- _WHAT THIS TASK INVOLVES_
Return every record below exactly; leave out the images.

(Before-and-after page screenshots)
* * * * * * * * *
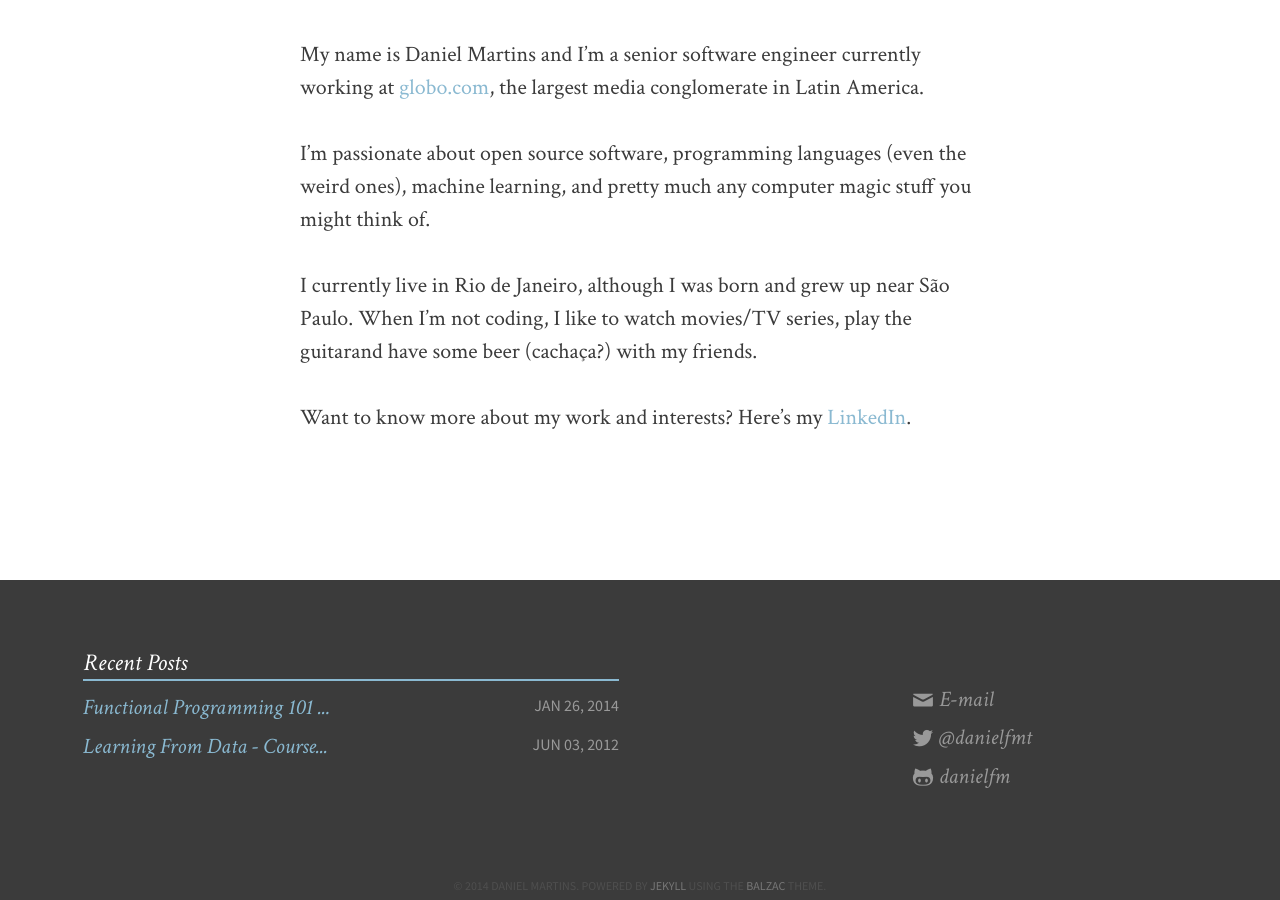
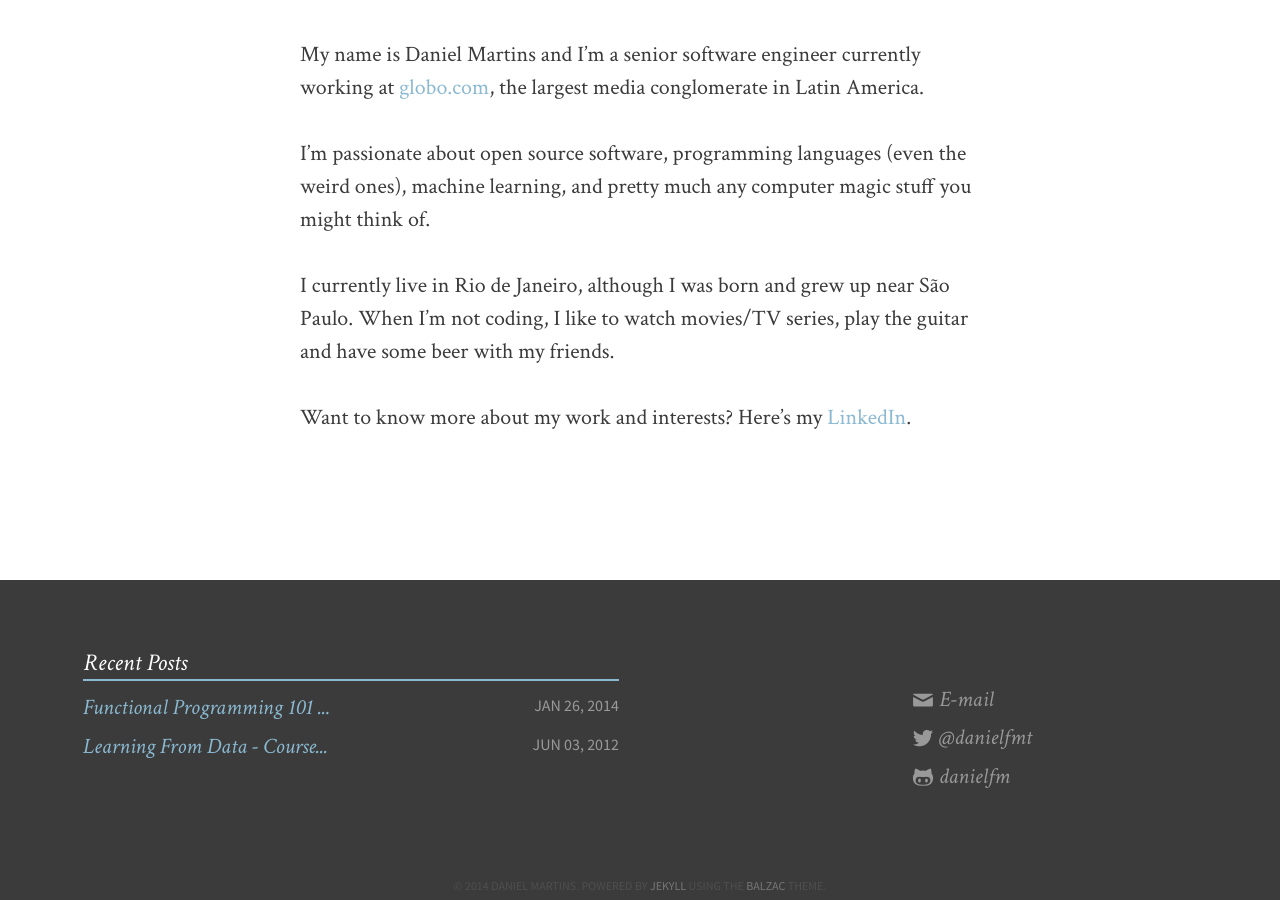
Before and after one commit to danielfm/danielfm.github.io, a Jekyll site: the page built from about.md, in a window 1280 px wide and 900 px high, scrolled down 670 px. Built offline with Jekyll 4.4.1, drawn with Linux system fonts in a browser that asks for light colours.

Commit message:
Fixed typos in about page.

```diff
--- a/about.md
+++ b/about.md
@@ -16,7 +16,8 @@ weird ones), machine learning, and pretty much any computer magic stuff you
 might think of.
 
 I currently live in Rio de Janeiro, although I was born and grew up near São
-Paulo. When I'm not coding, I like to watch movies/TV series, play the guitarand have some beer (cachaça?) with my friends.
+Paulo. When I'm not coding, I like to watch movies/TV series, play the guitar
+and have some beer with my friends.
 
 Want to know more about my work and interests? Here's my
 [LinkedIn](http://linkedin.com/in/danielfmartins).
```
* * * * * * * * *
- _YOUR RESPONSE_
Before and after one commit to danielfm/danielfm.github.io, a Jekyll site: the page built from about.md, in a window 1280 px wide and 900 px high, scrolled down 670 px. Built offline with Jekyll 4.4.1, drawn with Linux system fonts in a browser that asks for light colours.

Commit message:
Fixed typos in about page.

```diff
--- a/about.md
+++ b/about.md
@@ -16,7 +16,8 @@ weird ones), machine learning, and pretty much any computer magic stuff you
 might think of.
 
 I currently live in Rio de Janeiro, although I was born and grew up near São
-Paulo. When I'm not coding, I like to watch movies/TV series, play the guitarand have some beer (cachaça?) with my friends.
+Paulo. When I'm not coding, I like to watch movies/TV series, play the guitar
+and have some beer with my friends.
 
 Want to know more about my work and interests? Here's my
 [LinkedIn](http://linkedin.com/in/danielfmartins).
```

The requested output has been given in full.